These two terms – heresy and dogma – have fallen on hard times. In the religious and cultural climate of our day they are not only unfashionable, they are considered downright offensive. They are perceived as hard and inflexible terms, whereas our culture prefers its religion soft and pliable. (One indication of this is the fact that so many now insist that they are “spiritual, NOT religious.”) Many people would rather have a god of their own devising that makes them feel good about themselves than a God who reveals Himself in order to make us good. In such a climate the terms “heresy” and “dogma” can only be perceived negatively.
Orthodox Christians, however, desire to know the living God, not an idol of our own making. It is our firm belief that real life – eternal and abundant life – comes from knowing the living God and not from a self-deluding fantasy. And this is why “heresy” and “dogma” are terms that have not gone out of style in the Orthodox Church.
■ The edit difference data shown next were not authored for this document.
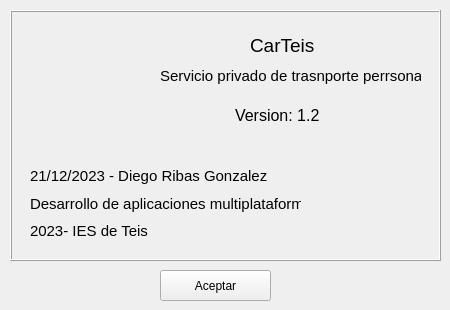
The window that RibasGonzalez/templates/acercaWindow.ui (DiegoSabir/InterfaceDevelopment) describes before a commit, drawn with Qt 5.
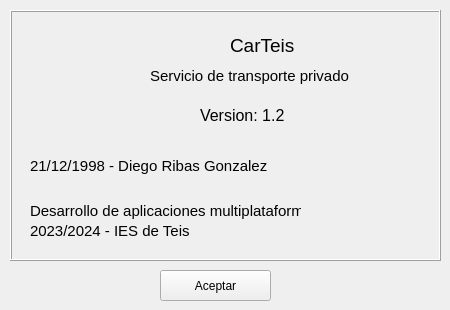
The same window after the commit. Icons and pictures are not drawn.

```diff
--- a/RibasGonzalez/templates/acercaWindow.ui
+++ b/RibasGonzalez/templates/acercaWindow.ui
@@ -47,7 +47,7 @@
    <widget class="QLabel" name="label">
     <property name="geometry">
      <rect>
-      <x>240</x>
+      <x>220</x>
       <y>20</y>
       <width>71</width>
       <height>31</height>
@@ -65,9 +65,9 @@
    <widget class="QLabel" name="label_2">
     <property name="geometry">
      <rect>
-      <x>225</x>
+      <x>190</x>
       <y>90</y>
-      <width>91</width>
+      <width>121</width>
       <height>31</height>
      </rect>
     </property>
@@ -105,7 +105,7 @@
    <widget class="QLabel" name="label_4">
     <property name="geometry">
      <rect>
-      <x>150</x>
+      <x>140</x>
       <y>50</y>
       <width>261</width>
       <height>31</height>
@@ -117,14 +117,14 @@
      </font>
     </property>
     <property name="text">
-     <string>Servicio privado de trasnporte perrsonal</string>
+     <string>Servicio de transporte privado</string>
     </property>
    </widget>
    <widget class="QLabel" name="label_5">
     <property name="geometry">
      <rect>
       <x>20</x>
-      <y>150</y>
+      <y>140</y>
       <width>241</width>
       <height>31</height>
      </rect>
@@ -135,14 +135,14 @@
      </font>
     </property>
     <property name="text">
-     <string>21/12/2023 - Diego Ribas Gonzalez</string>
+     <string>21/12/1998 - Diego Ribas Gonzalez</string>
     </property>
    </widget>
    <widget class="QLabel" name="label_7">
     <property name="geometry">
      <rect>
       <x>20</x>
-      <y>183</y>
+      <y>190</y>
       <width>271</width>
       <height>21</height>
      </rect>
@@ -171,7 +171,7 @@
      </font>
     </property>
     <property name="text">
-     <string>2023- IES de Teis</string>
+     <string>2023/2024 - IES de Teis</string>
     </property>
    </widget>
   </widget>
```
Left out of the diff: 2 changed lines with no effect on the pictures.
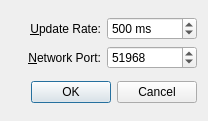
Old version of the form optionsdialog.ui in the repository albar965/littlenavconnect.
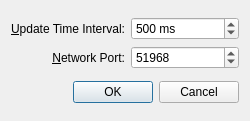
New version of the form.

```diff
--- a/optionsdialog.ui
+++ b/optionsdialog.ui
@@ -6,7 +6,7 @@
    <rect>
     <x>0</x>
     <y>0</y>
-    <width>208</width>
+    <width>250</width>
     <height>121</height>
    </rect>
   </property>
@@ -19,7 +19,7 @@
      <item row="0" column="0">
       <widget class="QLabel" name="labelOptionsUpdateRate">
        <property name="text">
-        <string>&amp;Update Rate:</string>
+        <string>&amp;Update Time Interval:</string>
        </property>
        <property name="alignment">
         <set>Qt::AlignRight|Qt::AlignTrailing|Qt::AlignVCenter</set>
```
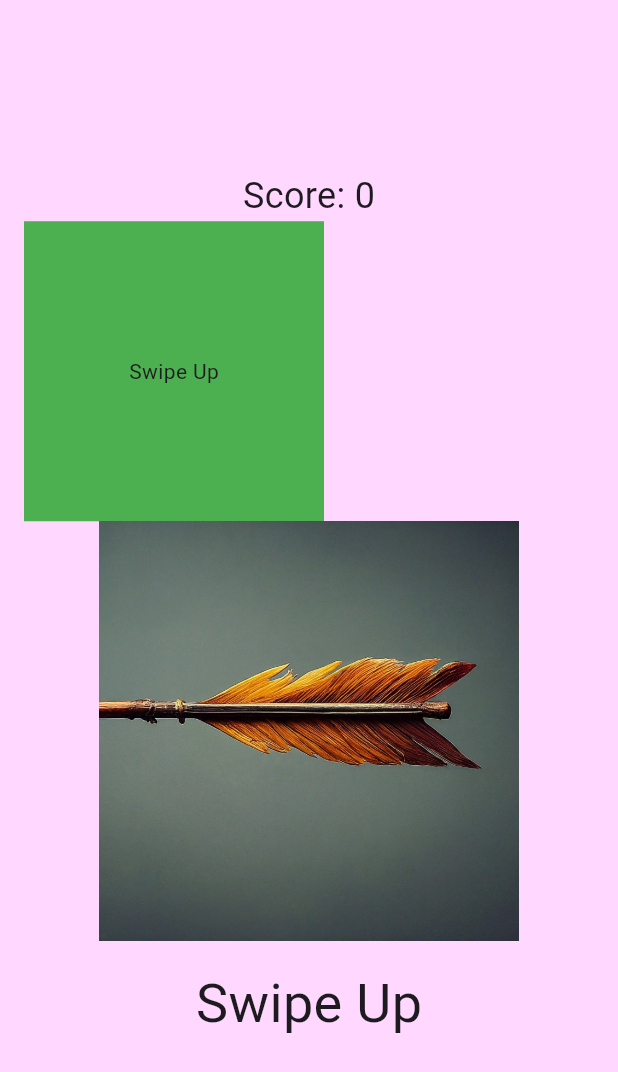
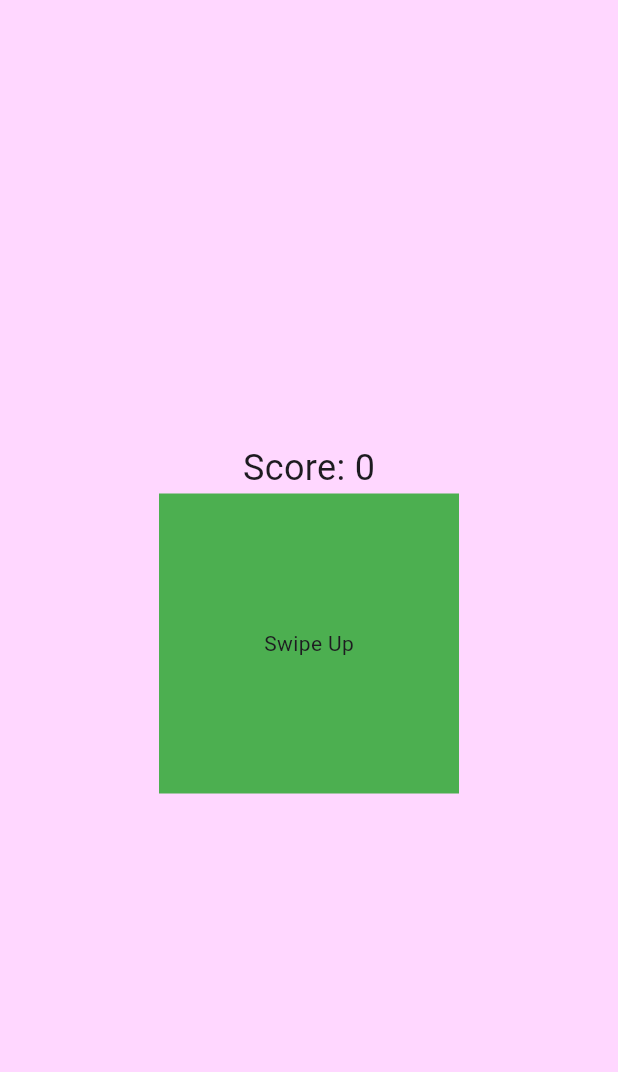
Before and after one commit to valerianaGit/RapidFireBrainGame, a Flutter app: the screen it shows after launch, on a phone screen of 412 x 824 dp. Shown: the top 1072 px of the screen. Run offline on Flutter 3.47's test engine with Material 3 defaults, Android fonts, the phone set to English and light mode, and no system bars; our stand-ins replace sensors_plus.

Commit message:
take out old asset code from home screen

```diff
--- a/lib/screens/home_screen.dart
+++ b/lib/screens/home_screen.dart
@@ -52,7 +52,7 @@ class _HomeScreenState extends State<HomeScreen> {
   Widget build(BuildContext context) {
     final palette = Palette();
     return Scaffold(
-      backgroundColor: palette.background4,
+      backgroundColor: palette.background4, //currentColor,
       body: SafeArea(
         child: Padding(
           padding: const EdgeInsets.all(16.0),
@@ -65,7 +65,8 @@ class _HomeScreenState extends State<HomeScreen> {
 //SWIPE/shake detection stack
 Stack( // Use a Stack to overlay the ShakeDetector
         children: [
-          SwipeDetector(
+          Center(
+            child: SwipeDetector(
               onSwipe: (direction) {
                 _gameEngine.handleMove(direction.toString().split('.').last);
               },
@@ -75,6 +76,7 @@ Stack( // Use a Stack to overlay the ShakeDetector
                 // ... your container configuration ...
               ),
             ),
+          ),
           ShakeDetector(
             onShake: () {
               _gameEngine.handleMove('Shake It'); //TODO: LOCALIZABLE STRING
@@ -82,17 +84,17 @@ Stack( // Use a Stack to overlay the ShakeDetector
           ),
         ],
       ),
-                SizedBox(
-                    height: 280.0, child: Image.asset(kArrowSwipeLeftAsset)),
-                 Padding(
-                  padding: EdgeInsets.all(16.0),
-                  child: Text(_gameEngine.currentMove,
-                      style: const TextStyle(
-                          fontSize:
-                              36)),
-                              //Text(kSwipeLeft), //TODO : FONT FAMILY AND TEXT STYLE
-                  // TODO: LOCalizable string
-                ),
+                // SizedBox(
+                //     height: 280.0, child: Image.asset(kArrowSwipeLeftAsset)),
+                //  Padding(
+                //   padding: EdgeInsets.all(16.0),
+                //   child: Text(_gameEngine.currentMove,
+                //       style: const TextStyle(
+                //           fontSize:
+                //               36)),
+                //               //Text(kSwipeLeft), //TODO : FONT FAMILY AND TEXT STYLE
+                //   // TODO: LOCalizable string
+                // ),
               ],
             ),
           ),
```
Lines whose indentation alone changed are shown as unchanged.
A dogma of the Church is a witness to the Church’s experience of God in Christ. It is a way of stating in words what the saints know to be true about God from their experience of God. For example, one who has truly known God in Christ knows that Christ is not only a prophet, or one witness to God among many, but rather the very Son of God who alone makes God – His Father – fully and truly known and unites us to Him. He cannot, then, be a created being, because if He was created He could not really unite us to God, but only tell us about Him. If Christ unites us to God and makes us communicants in divine life then Christ must be divine.
Now, if we were all saints we would know this in our own experience. But because we are not all saints, but rather on the way to becoming saints, the Church articulates the experience of God in dogmatic terms – or dogmas – as sign-posts to guide us on the path. The dogmas are not yet the experience of God, but they are the pointers to the experience.
And heresy, then? A heresy is, simply stated, a wrong turn; a dead end. It is a way that leads not to life but to spiritual death.
Let us not be ashamed, then, brothers and sisters, to use the terms “dogma” and “heresy”. They are an essential part of our heritage, our Tradition, as Orthodox Christians. But let us also recognize that our aim must not simply be to know the dogmas of the Church and to recognize heresy, but to become those for whom the dogmas of the Church have become our own experience in Christ.
With love in Christ,